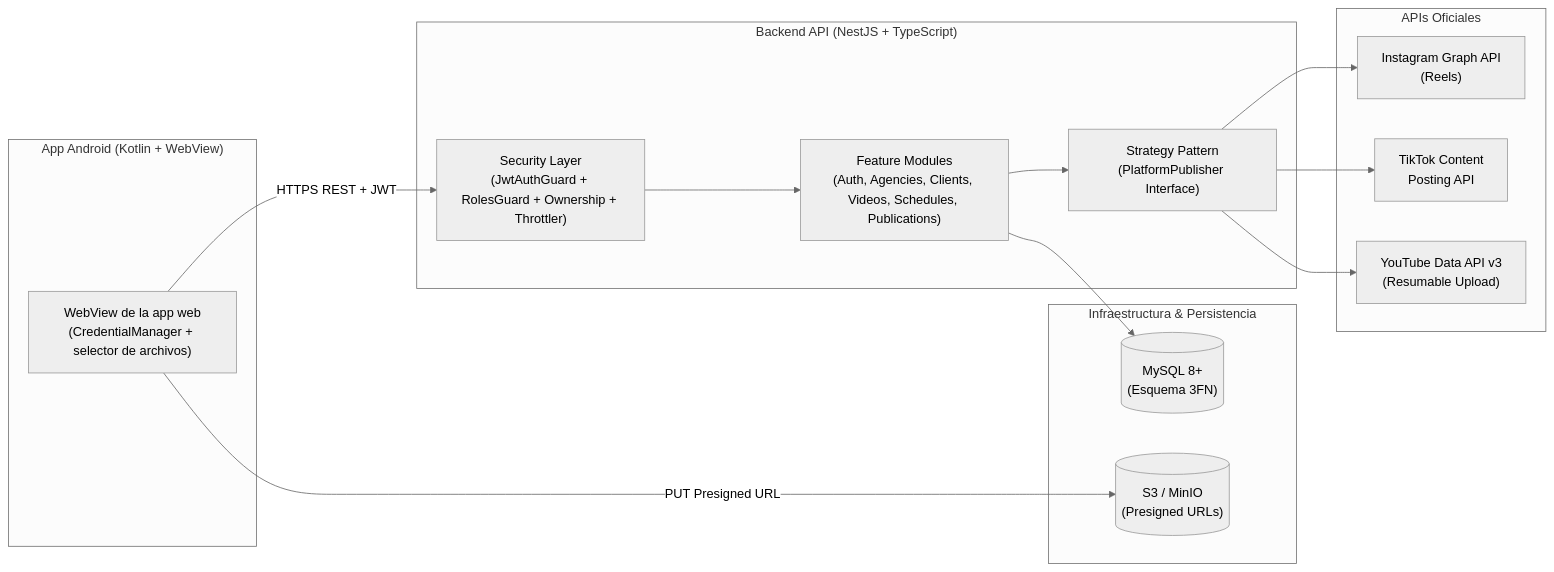
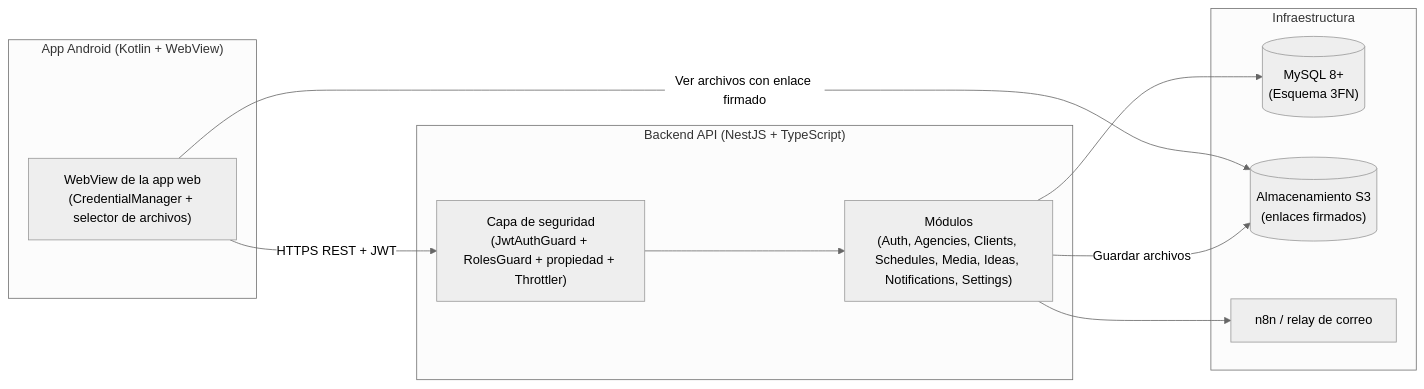
One commit to Segura-Luca/contentsync-server changed the diagram in docs/architecture.md. Above: the diagram before and after it, drawn with Mermaid (neutral theme). The commit also changed other lines of this file and 71 other files, not shown here.

````diff
--- a/docs/architecture.md
+++ b/docs/architecture.md
@@ -7,31 +7,24 @@
 ```mermaid
 flowchart LR
     subgraph Android["App Android (Kotlin + WebView)"]
         WV["WebView de la app web\n(CredentialManager + selector de archivos)"]
     end
 
     subgraph Backend["Backend API (NestJS + TypeScript)"]
-        GUARD["Security Layer\n(JwtAuthGuard + RolesGuard + Ownership + Throttler)"]
-        MOD["Feature Modules\n(Auth, Agencies, Clients, Videos, Schedules, Publications)"]
-        STRAT["Strategy Pattern\n(PlatformPublisher Interface)"]
-        GUARD --> MOD --> STRAT
+        GUARD["Capa de seguridad\n(JwtAuthGuard + RolesGuard + propiedad + Throttler)"]
+        MOD["Módulos\n(Auth, Agencies, Clients, Schedules, Media, Ideas, Notifications, Settings)"]
+        GUARD --> MOD
     end
 
-    subgraph Infra["Infraestructura & Persistencia"]
-        PG[("MySQL 8+\n(Esquema 3FN)")]
-        S3[("S3 / MinIO\n(Presigned URLs)")]
-    end
-
-    subgraph External["APIs Oficiales"]
-        IG["Instagram Graph API\n(Reels)"]
-        TT["TikTok Content\nPosting API"]
-        YT["YouTube Data API v3\n(Resumable Upload)"]
+    subgraph Infra["Infraestructura"]
+        DB[("MySQL 8+\n(Esquema 3FN)")]
+        S3[("Almacenamiento S3\n(enlaces firmados)")]
+        MAIL["n8n / relay de correo"]
     end
 
     WV -->|HTTPS REST + JWT| GUARD
-    WV -->|PUT Presigned URL| S3
-    MOD --> PG
-    STRAT --> IG
-    STRAT --> TT
-    STRAT --> YT
+    WV -->|Ver archivos con enlace firmado| S3
+    MOD --> DB
+    MOD -->|Guardar archivos| S3
+    MOD --> MAIL
 ```
````
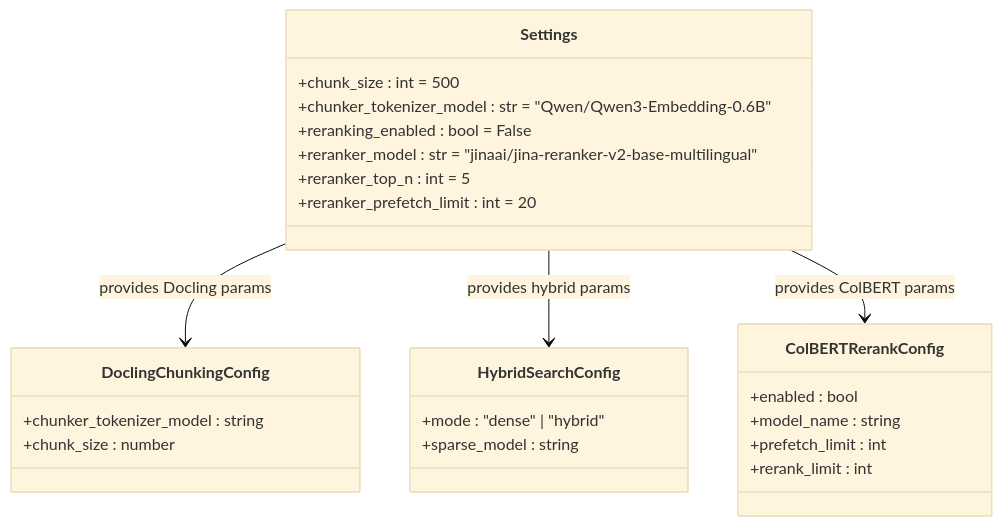
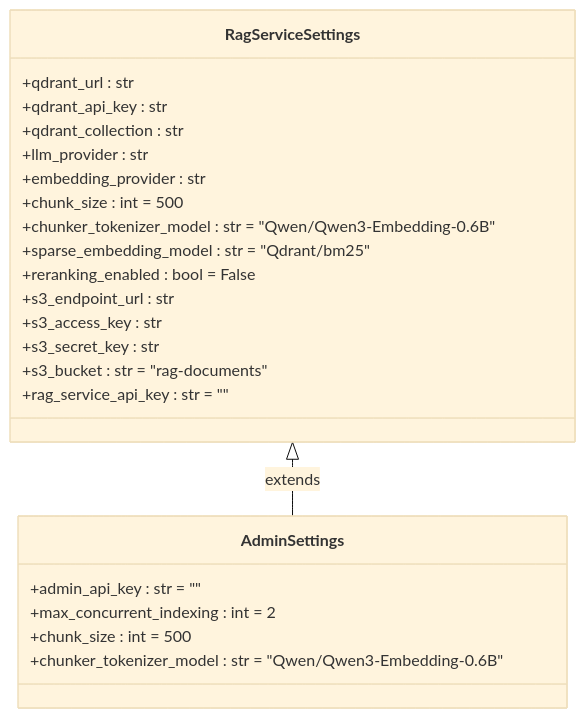
One commit to ognelis/cafetera_hr_bot changed the seventh of 8 diagrams in .qoder/repowiki/en/content/RAG Integration/RAG Parser Enhancement.md. Above: the diagram before and after it, drawn with Mermaid (base theme). The commit also changed other lines of this file and 69 other files, not shown here.

Commit message:
CAFETERA-62 Implemented RAG service

````diff
--- a/.qoder/repowiki/en/content/RAG Integration/RAG Parser Enhancement.md
+++ b/.qoder/repowiki/en/content/RAG Integration/RAG Parser Enhancement.md
@@ -317,28 +299,26 @@
 ```mermaid
 classDiagram
-class Settings {
+class RagServiceSettings {
++qdrant_url : str
++qdrant_api_key : str
++qdrant_collection : str
++llm_provider : str
++embedding_provider : str
 +chunk_size : int = 500
 +chunker_tokenizer_model : str = "Qwen/Qwen3-Embedding-0.6B"
++sparse_embedding_model : str = "Qdrant/bm25"
 +reranking_enabled : bool = False
-+reranker_model : str = "jinaai/jina-reranker-v2-base-multilingual"
-+reranker_top_n : int = 5
-+reranker_prefetch_limit : int = 20
++s3_endpoint_url : str
++s3_access_key : str
++s3_secret_key : str
++s3_bucket : str = "rag-documents"
++rag_service_api_key : str = ""
 }
-class DoclingChunkingConfig {
-+chunker_tokenizer_model : string
-+chunk_size : number
+class AdminSettings {
++admin_api_key : str = ""
++max_concurrent_indexing : int = 2
++chunk_size : int = 500
++chunker_tokenizer_model : str = "Qwen/Qwen3-Embedding-0.6B"
 }
-class HybridSearchConfig {
-+mode : "dense" | "hybrid"
-+sparse_model : string
-}
-class ColBERTRerankConfig {
-+enabled : bool
-+model_name : string
-+prefetch_limit : int
-+rerank_limit : int
-}
-Settings --> DoclingChunkingConfig : provides Docling params
-Settings --> HybridSearchConfig : provides hybrid params
-Settings --> ColBERTRerankConfig : provides ColBERT params
+RagServiceSettings <|-- AdminSettings : extends
 ```
````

__Your instructions__. Set down the complete material exactly, but do not include the images.

__Response to this exercise__.
One commit to Segura-Luca/contentsync-server changed the diagram in docs/architecture.md. Above: the diagram before and after it, drawn with Mermaid (neutral theme). The commit also changed other lines of this file and 71 other files, not shown here.

````diff
--- a/docs/architecture.md
+++ b/docs/architecture.md
@@ -7,31 +7,24 @@
 ```mermaid
 flowchart LR
     subgraph Android["App Android (Kotlin + WebView)"]
         WV["WebView de la app web\n(CredentialManager + selector de archivos)"]
     end
 
     subgraph Backend["Backend API (NestJS + TypeScript)"]
-        GUARD["Security Layer\n(JwtAuthGuard + RolesGuard + Ownership + Throttler)"]
-        MOD["Feature Modules\n(Auth, Agencies, Clients, Videos, Schedules, Publications)"]
-        STRAT["Strategy Pattern\n(PlatformPublisher Interface)"]
-        GUARD --> MOD --> STRAT
+        GUARD["Capa de seguridad\n(JwtAuthGuard + RolesGuard + propiedad + Throttler)"]
+        MOD["Módulos\n(Auth, Agencies, Clients, Schedules, Media, Ideas, Notifications, Settings)"]
+        GUARD --> MOD
     end
 
-    subgraph Infra["Infraestructura & Persistencia"]
-        PG[("MySQL 8+\n(Esquema 3FN)")]
-        S3[("S3 / MinIO\n(Presigned URLs)")]
-    end
-
-    subgraph External["APIs Oficiales"]
-        IG["Instagram Graph API\n(Reels)"]
-        TT["TikTok Content\nPosting API"]
-        YT["YouTube Data API v3\n(Resumable Upload)"]
+    subgraph Infra["Infraestructura"]
+        DB[("MySQL 8+\n(Esquema 3FN)")]
+        S3[("Almacenamiento S3\n(enlaces firmados)")]
+        MAIL["n8n / relay de correo"]
     end
 
     WV -->|HTTPS REST + JWT| GUARD
-    WV -->|PUT Presigned URL| S3
-    MOD --> PG
-    STRAT --> IG
-    STRAT --> TT
-    STRAT --> YT
+    WV -->|Ver archivos con enlace firmado| S3
+    MOD --> DB
+    MOD -->|Guardar archivos| S3
+    MOD --> MAIL
 ```
````
One commit to ognelis/cafetera_hr_bot changed the seventh of 8 diagrams in .qoder/repowiki/en/content/RAG Integration/RAG Parser Enhancement.md. Above: the diagram before and after it, drawn with Mermaid (base theme). The commit also changed other lines of this file and 69 other files, not shown here.

Commit message:
CAFETERA-62 Implemented RAG service

````diff
--- a/.qoder/repowiki/en/content/RAG Integration/RAG Parser Enhancement.md
+++ b/.qoder/repowiki/en/content/RAG Integration/RAG Parser Enhancement.md
@@ -317,28 +299,26 @@
 ```mermaid
 classDiagram
-class Settings {
+class RagServiceSettings {
++qdrant_url : str
++qdrant_api_key : str
++qdrant_collection : str
++llm_provider : str
++embedding_provider : str
 +chunk_size : int = 500
 +chunker_tokenizer_model : str = "Qwen/Qwen3-Embedding-0.6B"
++sparse_embedding_model : str = "Qdrant/bm25"
 +reranking_enabled : bool = False
-+reranker_model : str = "jinaai/jina-reranker-v2-base-multilingual"
-+reranker_top_n : int = 5
-+reranker_prefetch_limit : int = 20
++s3_endpoint_url : str
++s3_access_key : str
++s3_secret_key : str
++s3_bucket : str = "rag-documents"
++rag_service_api_key : str = ""
 }
-class DoclingChunkingConfig {
-+chunker_tokenizer_model : string
-+chunk_size : number
+class AdminSettings {
++admin_api_key : str = ""
++max_concurrent_indexing : int = 2
++chunk_size : int = 500
++chunker_tokenizer_model : str = "Qwen/Qwen3-Embedding-0.6B"
 }
-class HybridSearchConfig {
-+mode : "dense" | "hybrid"
-+sparse_model : string
-}
-class ColBERTRerankConfig {
-+enabled : bool
-+model_name : string
-+prefetch_limit : int
-+rerank_limit : int
-}
-Settings --> DoclingChunkingConfig : provides Docling params
-Settings --> HybridSearchConfig : provides hybrid params
-Settings --> ColBERTRerankConfig : provides ColBERT params
+RagServiceSettings <|-- AdminSettings : extends
 ```
````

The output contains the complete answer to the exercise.